Agile ceremonies are the fuel that keeps your development team moving forward. Even in the depths of the most complex projects, regular check-ins, moments for self-reflection, and planning sessions can help illuminate the path ahead.
But what if you’re not entirely comfortable managing and running Agile ceremonies?
Agile ceremonies get abandoned when teams stop seeing the value in them. But often, the real issue is that they’re missing a key ingredient: leadership.
In this guide, we’ll cover the essential elements of each of the five Agile ceremonies, how you can learn to run them properly, and the most significant challenges you’ll need to overcome.
What are Agile ceremonies? (And why do they matter?)
Agile ceremonies — also known as Scrum ceremonies or just ‘events’ — are specific events that provide a structured framework for iterative software development processes.
That’s a bit of a mouthful, so let’s break down what we’re talking about.
Agile is an umbrella term for different iterative and feedback-driven software development processes. Unlike a waterfall or ‘traditional’ approach that relies on planning your entire project upfront, Agile teams work in ‘sprints’ and constantly ship usable software to their users. Then, based on user feedback, usage data, and self-reflection, they plan their next sprint.
Working this way reduces the risk that you’re building the wrong software. It also helps you quickly adapt to changes in the market or your company. But it also makes projects more complex.
While long-term Agile planning provides a vision of the ‘final’ product that you’re working toward, your teams deal with more uncertainty than they would if you planned everything upfront.
That’s where Agile ceremonies become so important. Rather than just meeting for meeting’s sake, ceremonies have specific goals and structures that help bring order to the complexity of Agile.
Here are the Agile ceremonies that most teams use and why they’re essential:
- Sprint planning: These sessions are what initiate each sprint. Your team decides what work from the product backlog can be completed in the time period, who will complete what tasks, and how you’ll be successful.
- Daily scrum (or daily stand-up): These daily check-ups help teams stay on track and mark progress. Each morning, team members discuss what they worked on yesterday, what they’re doing today, and what’s blocking them from moving forward.
- Sprint review: At the end of each sprint cycle, teams meet to demo what they’ve shipped and get early feedback from stakeholders. These review sessions can be informal ‘show and tell’ sessions or more formal meetings.
- Sprint retrospective: At the end of each sprint cycle, the team also meets to discuss what’s working (or not) on a process level, including blockers, communication issues, or a lack of resources.
- Product backlog refinement: While not always listed as an ‘official’ ceremony, product backlog refinement is a continuous process of cleaning up, adjusting, and updating your task and feature list. Some teams set specific times to go through and clean up the backlog, while others do it continuously throughout each sprint.
Depending on your team, you might use different names for these ceremonies. That’s fine. Different Agile methodologies take unique approaches to structure. The only thing that matters is that you have a system you’re following.
The 3 key players of every ceremony
Every Agile ceremony includes a few critical individuals and groups, including:

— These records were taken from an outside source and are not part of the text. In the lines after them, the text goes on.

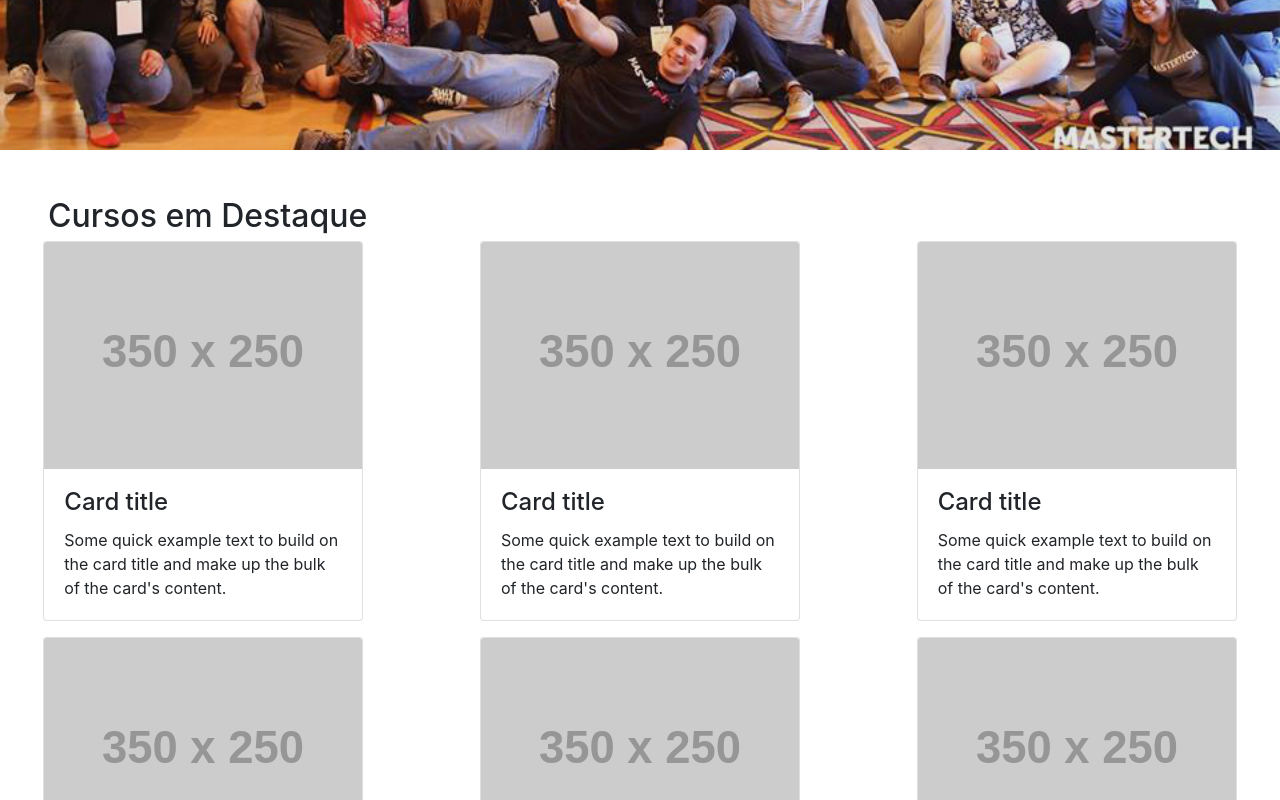
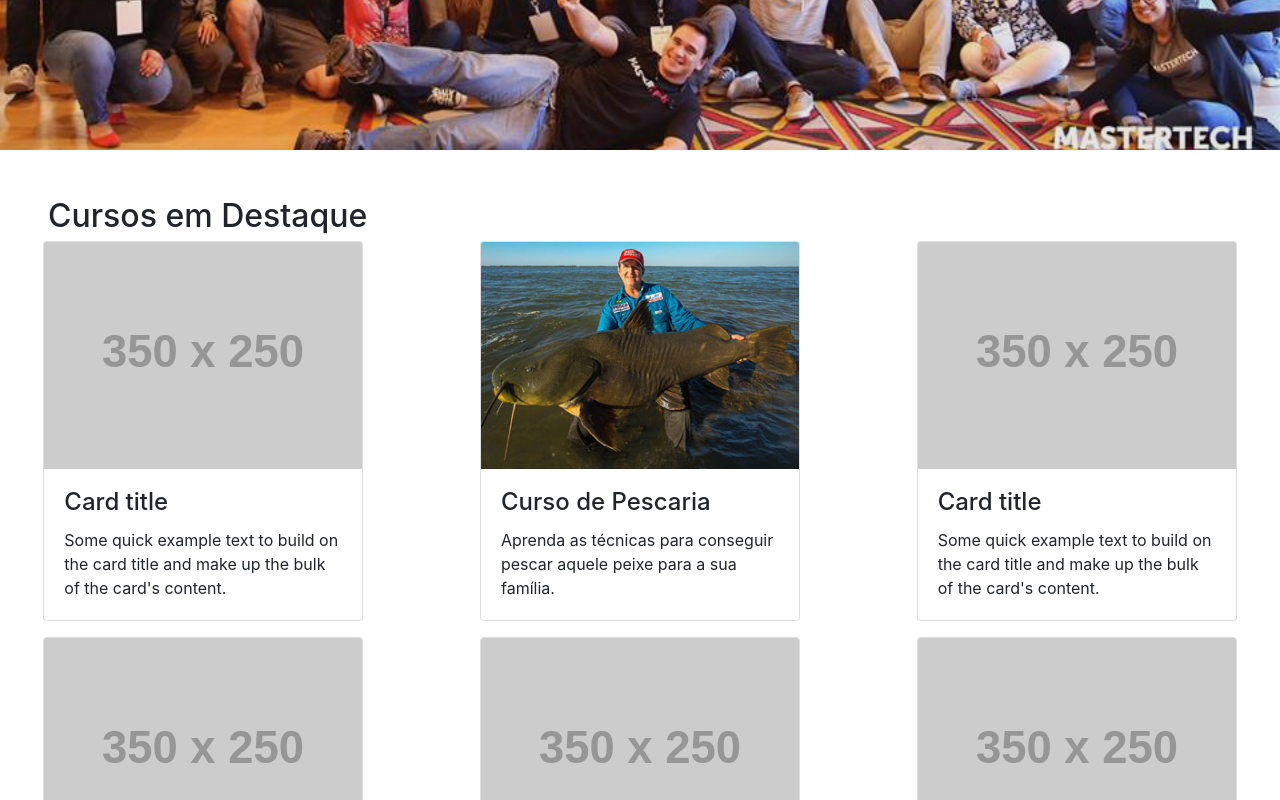
Before and after one commit to renansigolo/project-mastertech, a plain HTML site: page index.html in a window 1280 px wide. Shown: the part 650-1450 px from the top of the page. Drawn offline with nearby package versions, Linux system fonts and the light colour scheme; placeholder pictures from the web are drawn by us.

Commit message:
Adicionado curso Pescaria na Home

```diff
--- a/index.html
+++ b/index.html
@@ -68,10 +68,10 @@
         </div>
       </div>
       <div class="card mb-2" style="width: 20rem;">
-        <a href="#"><img class="card-img-top" src="http://via.placeholder.com/350x250" alt="Card image cap"></a>
+        <a href="#"><img class="card-img-top" src="img/home/pesc-home.jpg" alt="Pescaria"></a>
         <div class="card-body">
-          <h4 class="card-title">Card title</h4>
-          <p class="card-text">Some quick example text to build on the card title and make up the bulk of the card's content.</p>
+          <h4 class="card-title">Curso de Pescaria</h4>
+          <p class="card-text">Aprenda as técnicas para conseguir pescar aquele peixe para a sua família.</p>
         </div>
       </div>
       <div class="card mb-2" style="width: 20rem;">
```
Also changed, not shown: img/home/pesc-home.jpg (added).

- Development team: The development team in Agile is a small group of technical and cross-functional workers who collaborate on tasks in the sprint. They’re responsible for managing themselves and determining how much work they can complete in a sprint.

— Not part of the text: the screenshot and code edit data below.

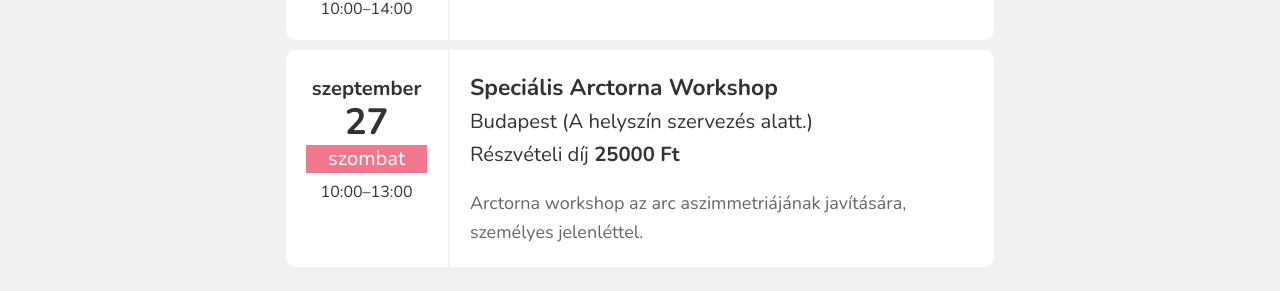
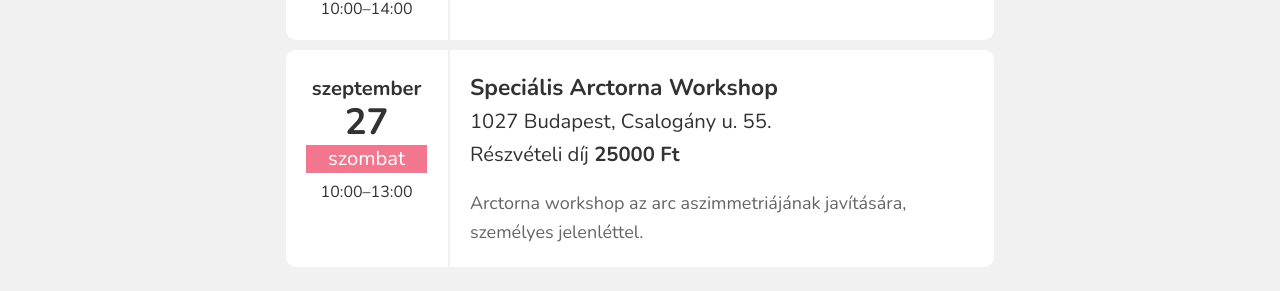
Before and after one commit to monikamudra/arctorna, a Jekyll site: the page built from workshop.md, in a window 1280 px wide and 900 px high, scrolled down 2235 px. Shown: the part 152-443 px from the top of the window. Built offline with Jekyll 4.4.1, drawn with Linux system fonts in a browser that asks for light colours.

Commit message:
Update workshop event

```diff
--- a/_data/workshop.yaml
+++ b/_data/workshop.yaml
@@ -64,6 +64,6 @@ events:
     title: Speciális Arctorna Workshop
     description: >-
       Arctorna workshop az arc aszimmetriájának javítására, személyes jelenléttel.
-    address: Budapest (A helyszín szervezés alatt.)
+    address: 1027 Budapest, Csalogány u. 55.
     price: 25000
     full: false
```
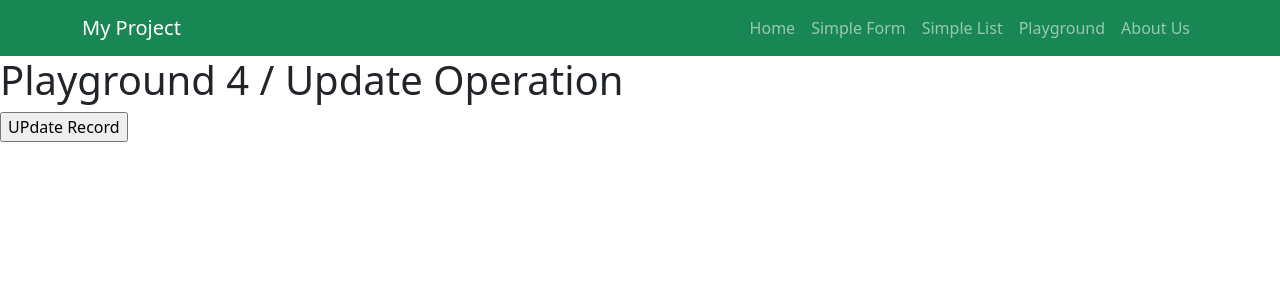
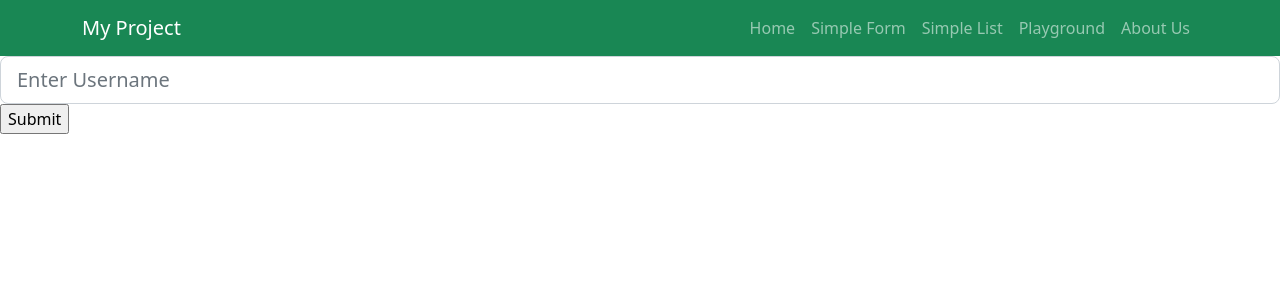
Before and after one commit to dac-22-mumbai/my-react-project, a React (Create React App) app: page /playground in a window 1280 px wide. Shown: the top 300 px of the page. Built offline with nearby package versions, Linux system fonts and the light colour scheme.

Commit message:
working with validation.

```diff
--- a/src/components/Playground.js
+++ b/src/components/Playground.js
@@ -1,10 +1,62 @@
 import axios from "axios";
+import { useRef } from "react";
 import { useEffect, useState } from "react";
 
 function Playground() {
   return (
     <div>
-      <Playground4 />
+      <Playground6 />
+    </div>
+  );
+}
+
+function Playground6() {
+  let ref1 = useRef();
+
+  const submitTheForm = (e) => {
+    e.preventDefault();
+    e.stopPropagation();
+
+    // dynamically adding the class
+    ref1.current.classList.add("was-validated");
+
+    if (!ref1.current.checkValidity()) {
+      return;
+    }
+
+    // ALL GOOD...
+    // API CALL....
+  };
+
+  return (
+    <div>
+      <form ref={ref1} className="needs-validation ">
+        <input
+          type="text"
+          className="form-control form-control-lg"
+          placeholder="Enter Username"
+          minLength="3"
+          required
+        />
+
+        <input type="button" value="Submit" onClick={submitTheForm} />
+      </form>
+    </div>
+  );
+}
+
+function Playground5() {
+  return (
+    <div>
+      <form className="needs-validation was-validated">
+        <input
+          type="text"
+          className="form-control form-control-lg"
+          placeholder="Enter Username"
+          minLength="3"
+          required
+        />
+      </form>
     </div>
   );
 }
```
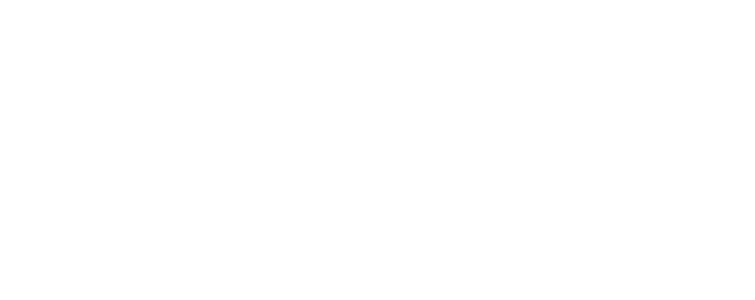
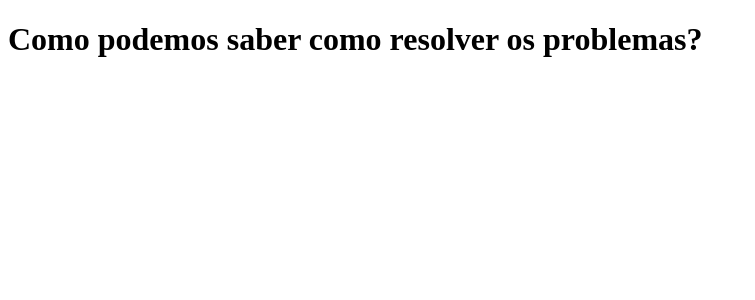
Before and after one commit to HackingDanger/ods-11, a React (Create React App) app: page / in a window 1280 px wide. Shown: the top 300 px of the page, without its empty margins (0-755 px from the left). Built offline with nearby package versions, Linux system fonts and the light colour scheme.

Commit message:
fix(faq): add component and remove styled components

```diff
--- a/src/App.js
+++ b/src/App.js
@@ -1,6 +1,9 @@
+import {Faq} from "components";
+
 function App() {
   return (
     <div className="App">
+      <Faq/>
     </div>
   );
 }
--- a/src/components/faq/index.js
+++ b/src/components/faq/index.js
@@ -1,14 +1,13 @@
 import { Icon } from "components/icon"
-import * as S from "./styles.js"
 
 export const Faq = () => {
 
   return (
-    <S.Container className="faq">
+    <div className="faq">
       <div className="faq_content">
         <h1 className="faq_content_title">Como podemos saber como resolver os problemas?</h1>
         <Icon name="arrow"/>
       </div>
-    </S.Container>
+    </div>
   )
 }
```
Also changed, not shown: src/index.js (line endings or trailing spaces).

- Scrum master: A scrum master is a servant leader — meaning their role is to serve the team. They often help facilitate Agile ceremonies and communicate status updates to internal and external teams.
- Product owner: The product owner is a member of the Agile team responsible for prioritizing the backlog and defining user stories. They’re responsible for maximizing the value that the team creates in each sprint.

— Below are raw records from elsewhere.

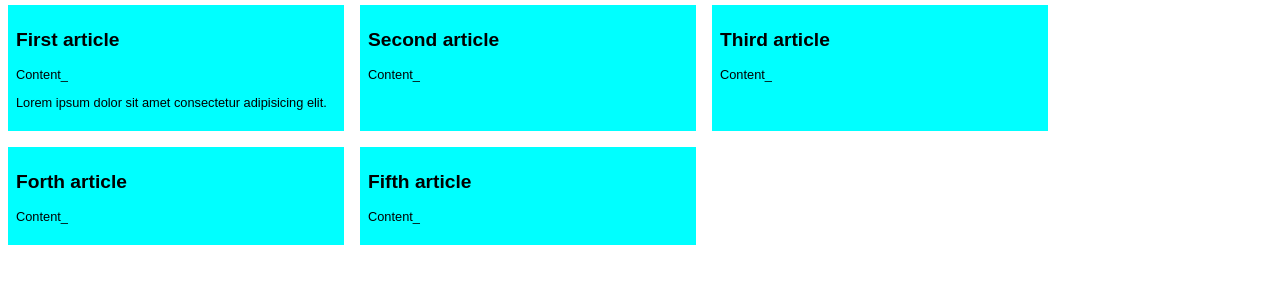
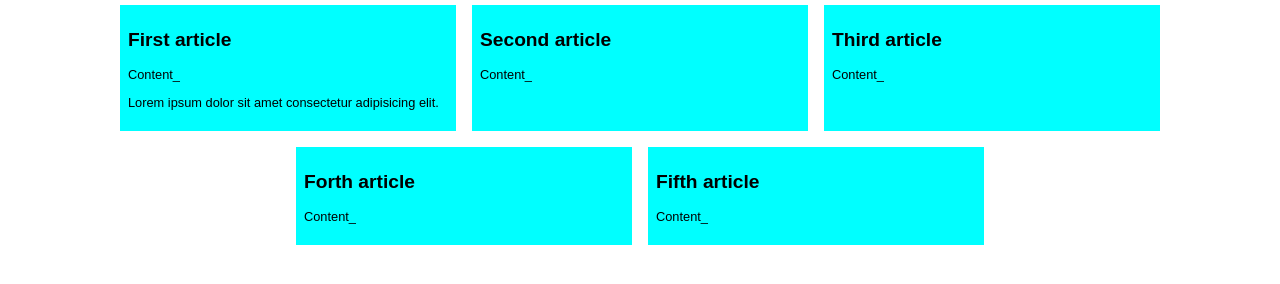
Before and after one commit to gantarimentari/css-flexbox-layout, a plain HTML site: page index.html in a window 1280 px wide. Shown: the part 124-408 px from the top of the page. Drawn offline with Linux system fonts and the light colour scheme.

Commit message:
Update css flexbox.css
menambahkan justify content

```diff
--- a/css flexbox.css
+++ b/css flexbox.css
@@ -21,7 +21,8 @@ body{
   }
   section{
     display: flex;
-    flex-direction: row row-reverse column column-reverse;
+    flex-direction: row ;
     zoom: 0.8 ;
     flex-wrap: wrap;
+    justify-content: center;
   }
```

Not everyone is required for every ceremony. And sometimes their roles will change. However, you must know who is taking on what role to stay organized.
Agile ceremonies are the fuel that keeps your development team moving forward.
A ‘quick-start’ guide to the 5 Agile ceremonies
At the core of every Agile methodology is the idea of a ‘sprint’ — a fixed-length period of time that your team uses for planning. At the end of every sprint, the goal is to ship usable software to your users that you can then get feedback on.
Sprints are so essential to Agile that the 2020 Scrum Guide even includes them as an Agile ceremony. However, sprints are less of a specific ‘event’ and more of the whole reason your team is here in the first place.
If you think of the other five Agile ceremonies as the fuel that keeps your team moving, sprints are the engine. Here’s how to keep your team fueled up:
1. Sprint planning ceremony
What it is: A sprint planning session aligns your team and sets you up for a successful sprint.
Goal: To determine what work will be completed in this sprint and flesh out how it will be completed. A successful sprint planning ceremony will address and answer three critical questions:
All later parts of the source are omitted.